Immediately afterward, the next leg of the work emerged. At the time, it sounded like: “Okay so, like… cool shit & all but… HOW?!” HOW to honor MY sexual self?!

It translated more broadly into: How can we use the faculties of intellect AND creativity to heal from sexually repressive norms & expectations? What would this LOOK like?

As a mystic, I know that there are some questions that no one else can answer for you. Scholars, artists, healers, etc. can all provide artifacts, guides, and options of thought. It was then my intention to reference these artifacts, build on them, and to use my own intuitive gifts & skills to answer this “How” question, over a course of time.

I didn’t experience any further breakthroughs until the timing was right. For me, this timing included:

  • The collisions of my journey as a burgeoning mystic & tarot consultant

  • Re-imagining of my body’s capacity after traumatic sexual, emotional, and physical incidents

  • Embarking on a medical leave of absence, coming to terms with chronic illness(es), and diving into disability justice community

  • Beginner level sessions in strip dance & sensual floor work (under the tutelage of Rashida KhanBey Miller)

To do this work meant that I needed to decolonize my sexuality, that is, to engage in acts & rituals that help me to know my sensual self apart from white supremacist heteropatriarchal nondisabled gazes.
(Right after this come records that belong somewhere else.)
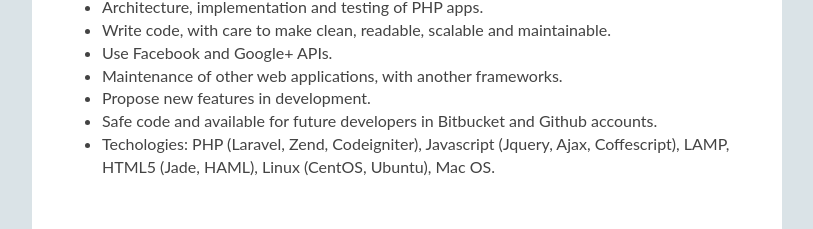
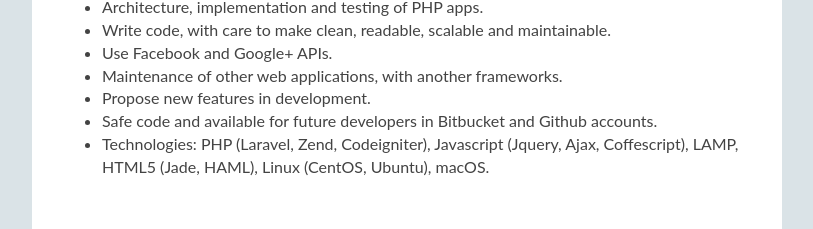
Before and after one commit to helmerdavila/helmerdavila.github.io, a plain HTML site: page index.html in a window 1280 px wide. Shown: the part 2752-2981 px from the top of the page, without its empty margins (38-851 px from the left). Drawn offline with nearby package versions, Linux system fonts and the light colour scheme; no server answers; a script that the page names is missing.

Commit message:
Fix technologies

```diff
--- a/index.html
+++ b/index.html
@@ -206,7 +206,7 @@
                                   <li>Maintenance of other web applications, with another frameworks.</li>
                                   <li>Propose new features in development.</li>
                                   <li>Safe code and available for future developers in Bitbucket and Github accounts.</li>
-                                  <li>Techologies: PHP (Laravel, Zend, Codeigniter), Javascript (Jquery, Ajax, Coffescript), LAMP, HTML5 (Jade, HAML), Linux (CentOS, Ubuntu), Mac OS.</li>
+                                  <li>Technologies: PHP (Laravel, Zend, Codeigniter), Javascript (Jquery, Ajax, Coffescript), LAMP, HTML5 (Jade, HAML), Linux (CentOS, Ubuntu), macOS.</li>
                                 </ul>
                             </div><!--//item-->
                         </div><!--//content-->
```
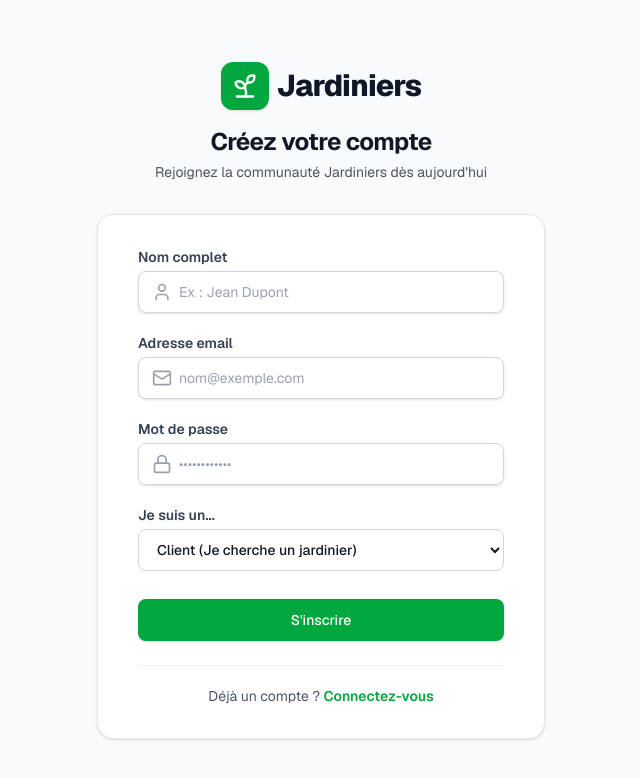
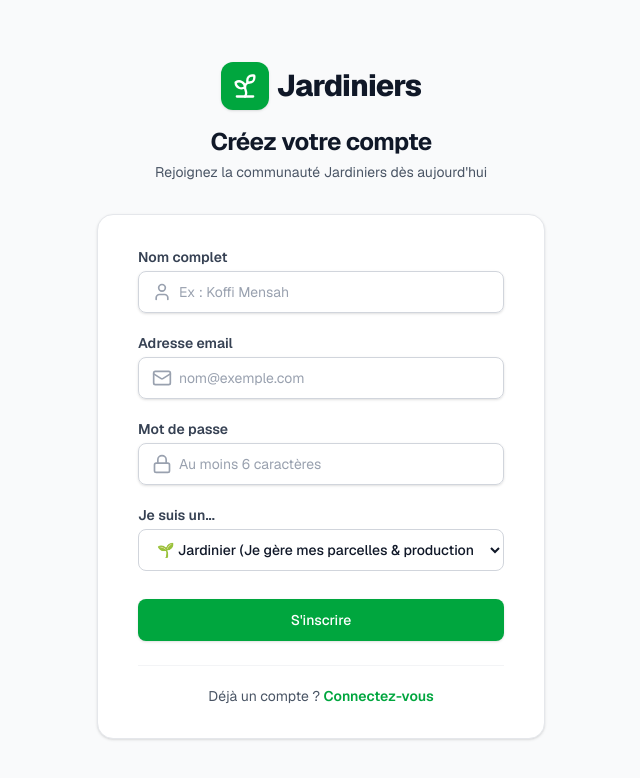
Before and after one commit to IsraelKodjo/jardinier, a Next.js app in the folder jardiniers/: page /inscription in a window 1280 px wide. Shown: the top 778 px of the page, without its empty margins (319-959 px from the left). Built offline with nearby package versions, Linux system fonts and the light colour scheme; no server answers.

Commit message:
fix(inscription): formulaire interactif avec gestion des erreurs et redirection automatique vers espace jardinier

```diff
--- a/jardiniers/src/app/inscription/actions.ts
+++ b/jardiniers/src/app/inscription/actions.ts
@@ -4,17 +4,27 @@ import { db } from "@/db";
 import { users } from "@/db/schema";
 import { eq } from "drizzle-orm";
 import bcrypt from "bcryptjs";
+import crypto from "crypto";
 import { redirect } from "next/navigation";
-import crypto from "crypto";
 
-export async function registerUser(formData: FormData) {
-  const name = formData.get("name") as string;
-  const email = (formData.get("email") as string || "").trim().toLowerCase();
-  const password = formData.get("password") as string;
-  const role = formData.get("role") as string || "client"; // client ou jardinier
+export async function registerUserAction(data: {
+  name: string;
+  email: string;
+  password: string;
+  role: string;
+}) {
+  try {
+    const name = data.name?.trim();
+    const email = data.email?.trim().toLowerCase();
+    const password = data.password;
+    const role = data.role || "client";
 
-  if (!email || !password || !name) {
-    throw new Error("Tous les champs sont obligatoires.");
+    if (!name || !email || !password) {
+      return { success: false, error: "Tous les champs sont obligatoires." };
+    }
+
+    if (password.length < 6) {
+      return { success: false, error: "Le mot de passe doit contenir au moins 6 caractères." };
     }
 
     // S'assurer que la base est initialisée
@@ -28,13 +38,16 @@ export async function registerUser(formData: FormData) {
     // Vérifier si l'utilisateur existe déjà
     const existingUsers = await db.select().from(users).where(eq(users.email, email));
     if (existingUsers.length > 0) {
-    throw new Error("Un utilisateur avec cet email existe déjà.");
+      return {
+        success: false,
+        error: "Un compte avec cette adresse email existe déjà. Veuillez vous connecter.",
+      };
     }
 
     // Hachage du mot de passe
     const salt = await bcrypt.genSalt(10);
     const hashedPassword = await bcrypt.hash(password, salt);
-  const id = crypto.randomUUID(); // Génération d'un UUID unique pour l'ID
+    const id = crypto.randomUUID();
 
     // Insertion en BDD
     await db.insert(users).values({
@@ -45,5 +58,27 @@ export async function registerUser(formData: FormData) {
       role,
     });
 
+    return { success: true };
+  } catch (err: any) {
+    console.error("Erreur registerUserAction :", err);
+    return {
+      success: false,
+      error: err?.message || "Une erreur est survenue lors de l'enregistrement.",
+    };
+  }
+}
+
+// Fallback pour compatibilité formulaire standard
+export async function registerUser(formData: FormData) {
+  const name = formData.get("name") as string;
+  const email = (formData.get("email") as string || "").trim().toLowerCase();
+  const password = formData.get("password") as string;
+  const role = (formData.get("role") as string) || "client";
+
+  const res = await registerUserAction({ name, email, password, role });
+  if (res.success) {
     redirect("/connexion");
+  } else {
+    redirect(`/inscription?error=${encodeURIComponent(res.error || "")}`);
   }
+}
--- a/jardiniers/src/app/inscription/page.tsx
+++ b/jardiniers/src/app/inscription/page.tsx
@@ -1,8 +1,60 @@
+"use client";
+
+import { useState } from "react";
 import Link from "next/link";
-import { Sprout, User, Mail, Lock } from "lucide-react";
-import { registerUser } from "./actions";
+import { Sprout, User, Mail, Lock, Loader2, AlertCircle } from "lucide-react";
+import { registerUserAction } from "./actions";
+import { signIn } from "next-auth/react";
 
 export default function InscriptionPage() {
+  const [isLoading, setIsLoading] = useState(false);
+  const [errorMessage, setErrorMessage] = useState<string | null>(null);
+
+  const handleSubmit = async (e: React.FormEvent<HTMLFormElement>) => {
+    e.preventDefault();
+    setIsLoading(true);
+    setErrorMessage(null);
+
+    const formData = new FormData(e.currentTarget);
+    const name = (formData.get("name") as string)?.trim();
+    const email = (formData.get("email") as string)?.trim().toLowerCase();
+    const password = formData.get("password") as string;
+    const role = (formData.get("role") as string) || "client";
+
+    try {
+      const res = await registerUserAction({ name, email, password, role });
+
+      if (!res.success) {
+        setErrorMessage(res.error || "Une erreur est survenue lors de l'inscription.");
+        setIsLoading(false);
+        return;
+      }
+
+      // Connexion automatique instantanée dès l'inscription
+      const signInResult = await signIn("credentials", {
+        redirect: false,
+        email,
+        password,
+      });
+
+      if (signInResult?.ok) {
+        // Redirection directe vers l'espace approprié
+        if (role === "jardinier") {
+          window.location.href = "/jardinier";
+        } else {
+          window.location.href = "/client";
+        }
+      } else {
+        // En cas de fallback, rediriger vers la page de connexion
+        window.location.href = "/connexion";
+      }
+    } catch (err: any) {
+      console.error(err);
+      setErrorMessage("Une erreur inattendue est survenue.");
+      setIsLoading(false);
+    }
+  };
+
   return (
     <div className="min-h-screen bg-gray-50 flex flex-col justify-center py-12 sm:px-6 lg:px-8 font-sans">
       <div className="sm:mx-auto sm:w-full sm:max-w-md text-center">
@@ -22,7 +74,16 @@ export default function InscriptionPage() {
 
       <div className="mt-8 sm:mx-auto sm:w-full sm:max-w-md">
         <div className="bg-white py-8 px-6 shadow-sm border border-gray-200 rounded-2xl sm:px-10">
-          <form action={registerUser} className="space-y-5">
+
+          {/* Message d'erreur élégant */}
+          {errorMessage && (
+            <div className="mb-5 p-3.5 rounded-lg bg-red-50 border border-red-200 flex items-start gap-3 text-red-700 text-sm">
+              <AlertCircle className="w-5 h-5 shrink-0 mt-0.5 text-red-500" />
+              <span>{errorMessage}</span>
+            </div>
+          )}
+
+          <form onSubmit={handleSubmit} className="space-y-5">
             {/* Nom complet */}
             <div>
               <label htmlFor="name" className="block text-sm font-semibold text-gray-700 mb-1">
@@ -37,7 +98,7 @@ export default function InscriptionPage() {
                   name="name"
                   type="text"
                   required
-                  placeholder="Ex : Jean Dupont"
+                  placeholder="Ex : Koffi Mensah"
                   className="block w-full pl-10 pr-3 py-2.5 bg-white text-gray-900 border border-gray-300 rounded-lg placeholder:text-gray-400 focus:outline-none focus:ring-2 focus:ring-green-500 focus:border-green-500 text-sm transition-all"
                 />
               </div>
@@ -77,7 +138,8 @@ export default function InscriptionPage() {
                   name="password"
                   type="password"
                   required
-                  placeholder="••••••••••••"
+                  placeholder="Au moins 6 caractères"
+                  minLength={6}
                   className="block w-full pl-10 pr-3 py-2.5 bg-white text-gray-900 border border-gray-300 rounded-lg placeholder:text-gray-400 focus:outline-none focus:ring-2 focus:ring-green-500 focus:border-green-500 text-sm transition-all"
                 />
               </div>
@@ -91,13 +153,14 @@ export default function InscriptionPage() {
               <select
                 id="role"
                 name="role"
+                defaultValue="jardinier"
                 className="block w-full px-3.5 py-2.5 bg-white text-gray-900 border border-gray-300 rounded-lg focus:outline-none focus:ring-2 focus:ring-green-500 focus:border-green-500 text-sm transition-all font-medium"
               >
+                <option value="jardinier" className="text-gray-900 bg-white">
+                  🌱 Jardinier (Je gère mes parcelles & productions)
+                </option>
                 <option value="client" className="text-gray-900 bg-white">
-                  Client (Je cherche un jardinier)
-                </option>
-                <option value="jardinier" className="text-gray-900 bg-white">
-                  Jardinier (Je propose mes services)
+                  🛒 Client (Je commande des produits frais)
                 </option>
               </select>
             </div>
@@ -106,9 +169,17 @@ export default function InscriptionPage() {
             <div className="pt-2">
               <button
                 type="submit"
-                className="w-full flex justify-center py-2.5 px-4 border border-transparent rounded-lg shadow-sm text-sm font-medium text-white bg-green-600 hover:bg-green-700 focus:outline-none focus:ring-2 focus:ring-offset-2 focus:ring-green-500 transition-colors cursor-pointer"
+                disabled={isLoading}
+                className="w-full flex justify-center items-center py-2.5 px-4 border border-transparent rounded-lg shadow-sm text-sm font-medium text-white bg-green-600 hover:bg-green-700 focus:outline-none focus:ring-2 focus:ring-offset-2 focus:ring-green-500 transition-colors cursor-pointer disabled:opacity-70 disabled:cursor-not-allowed"
               >
-                S'inscrire
+                {isLoading ? (
+                  <>
+                    <Loader2 className="w-5 h-5 mr-2 animate-spin" />
+                    Création du compte en cours...
+                  </>
+                ) : (
+                  "S'inscrire"
+                )}
               </button>
             </div>
           </form>
--- a/jardiniers/src/app/jardinier/layout.tsx
+++ b/jardiniers/src/app/jardinier/layout.tsx
@@ -4,7 +4,7 @@ import { Leaf, LayoutDashboard, ShoppingBag, Map, Sprout, Settings, LogOut, Menu
 import Link from "next/link";
 import { usePathname } from "next/navigation";
 
-export default function jardinierLayout({ children }: { children: React.ReactNode }) {
+export default function JardinierLayout({ children }: { children: React.ReactNode }) {
   const [isMobileMenuOpen, setIsMobileMenuOpen] = useState(false);
   const pathname = usePathname();
 
--- a/jardiniers/src/app/jardinier/page.tsx
+++ b/jardiniers/src/app/jardinier/page.tsx
@@ -2,7 +2,7 @@
 import { ArrowRight, ShoppingBag, Map, Sprout, TrendingUp, Clock, CheckCircle, ShieldAlert, ShieldCheck, Users, Layers } from "lucide-react";
 import Link from "next/link";
 
-export default function jardinierDashboard() {
+export default function JardinierDashboard() {
   const stats = [
     {
         name: "Parcelles déclarées",
```
Lines whose indentation alone changed are shown as unchanged.
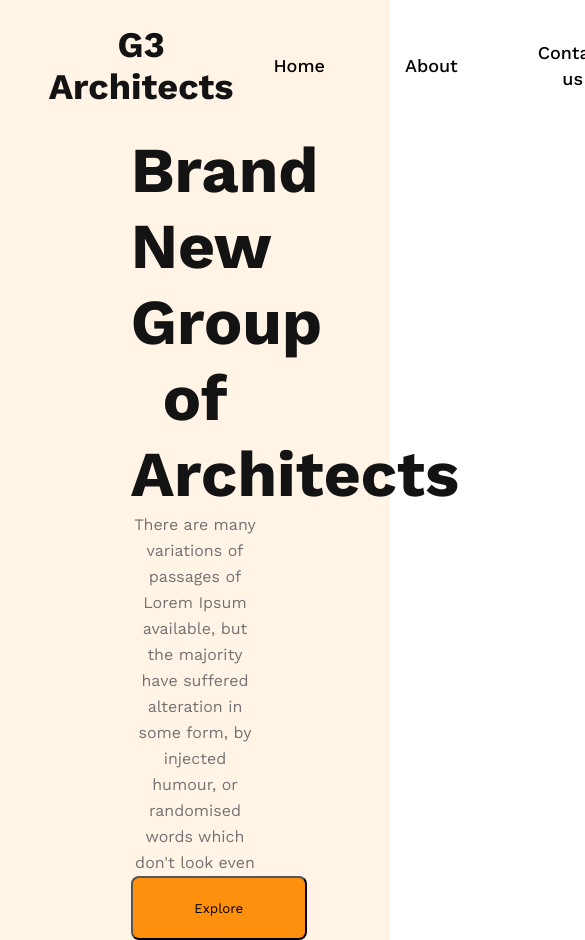
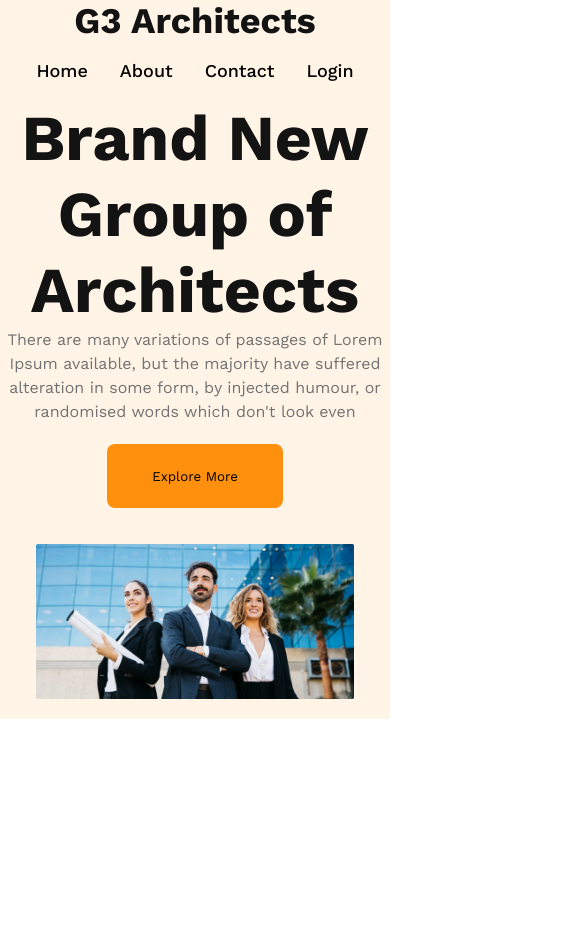
Before and after one commit to sujonifty/g3-architect-website, a plain HTML site: page index.html in a window 390 px wide. Shown: the top 940 px of the page, 585 px wide, since content can reach past the window. After the commit the page ends 844 px from the top, so only its background shows below. Drawn offline with nearby package versions, Linux system fonts and the light colour scheme.

Commit message:
completed smaller & medium devices responsive

```diff
--- a/index.html
+++ b/index.html
@@ -22,15 +22,17 @@
                 <ul>
                     <li><a href="">Home</a></li>
                     <li><a href="">About</a></li>
-                    <li><a href="">Contact us</a></li>
+                    <li><a href="">Contact</a></li>
                     <li><a href="">Login</a></li>
                 </ul>
             </nav>
             <div class="banner">
                 <h2 class="banner-title">Brand New Group of Architects </h2>
                 <p class="banner-description">There are many variations of passages of Lorem Ipsum available, but the majority have suffered alteration in some form, by injected humour, or randomised words which don't look even</p>
-                <button class="btn-primary">Explore</button>
-
+                <button class="btn-primary">Explore More</button>
+            </div>
+            <div class="banner-img">
+                <img src="images/banner.png" alt="banner image">
             </div>
         </section>
     </header>
--- a/style.css
+++ b/style.css
@@ -13,8 +13,10 @@
 .btn-primary {
     width: 11rem;
     height: 4rem;
-    flex-shrink: 0;
-    border-radius: 8px;
+    margin: 1.25rem;
+    padding: 1rem;
+    border: 0rem;
+    border-radius: 0.5rem;
     background: #FF900E;
     text-align: center;
 }
@@ -63,20 +65,57 @@ a {
 .banner {
     width: 44%;
     margin: 0px auto;
+    text-align: center;
 }
 
 .banner-title {
     color: #131313;
-    text-align: center;
     font-size: 4rem;
     font-weight: 700;
 }
 
 .banner-description {
     color: #727272;
-    text-align: center;
     font-size: 1rem;
     font-weight: 400;
-    line-height: 26px;
+    line-height: 1.5rem;
+}
 
+.banner-img img{
+    width:calc(100% - 4rem) ;
+    padding: 1rem 2rem;
 }
+
+
+
+
+
+/* --------small device------- */
+@media screen and (max-width:576px){
+
+    .same-container {
+        width: 98%;
+        margin: 0rem auto;
+    }
+    nav {
+
+        flex-direction: column;
+    }
+    .nav-bar ul li{
+        margin: 1rem;
+    }
+    .banner {
+        width: 100%;
+    }
+}
+
+/* --------medium device------- */
+@media screen and (min-width: 577px)  and (max-width: 992px) {
+    nav {
+
+        flex-direction: column;
+    }
+    .banner {
+        width: 100%;
+    }
+}
```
To resist splitting my sexuality from my spirituality and to encourage others to embrace similar personal & community work.

Below, I share a few pieces from The Embodied Rituals project - meant to help us to use sensory information, creativity, and intellect in our healing journeys. This work is far from finished - but I believe it will end in liberation.

Fig. 1, Embodied Rituals content offered on jadetperry.com & patreon.com/jadetperry, Photography credit:    Ally Almore Photography

Fig. 1, Embodied Rituals content offered on jadetperry.com & patreon.com/jadetperry, Photography credit: Ally Almore Photography

Fig. 2, Embodied Rituals content offered on jadetperry.com & patreon.com/jadetperry, Photography credit:    Ally Almore Photography

Fig. 2, Embodied Rituals content offered on jadetperry.com & patreon.com/jadetperry, Photography credit: Ally Almore Photography

Footnotes:

  1. Excerpt from the unpublished draft, “A Seat at Mother Bynum’s Table: Resisting Warped Trajectories of Healing for Black Evangelical Women”, by Indhira Udofia, M. Div, STM, & Jade T. Perry, M. Ed.

  2. Photography credit: Ally Almore Photography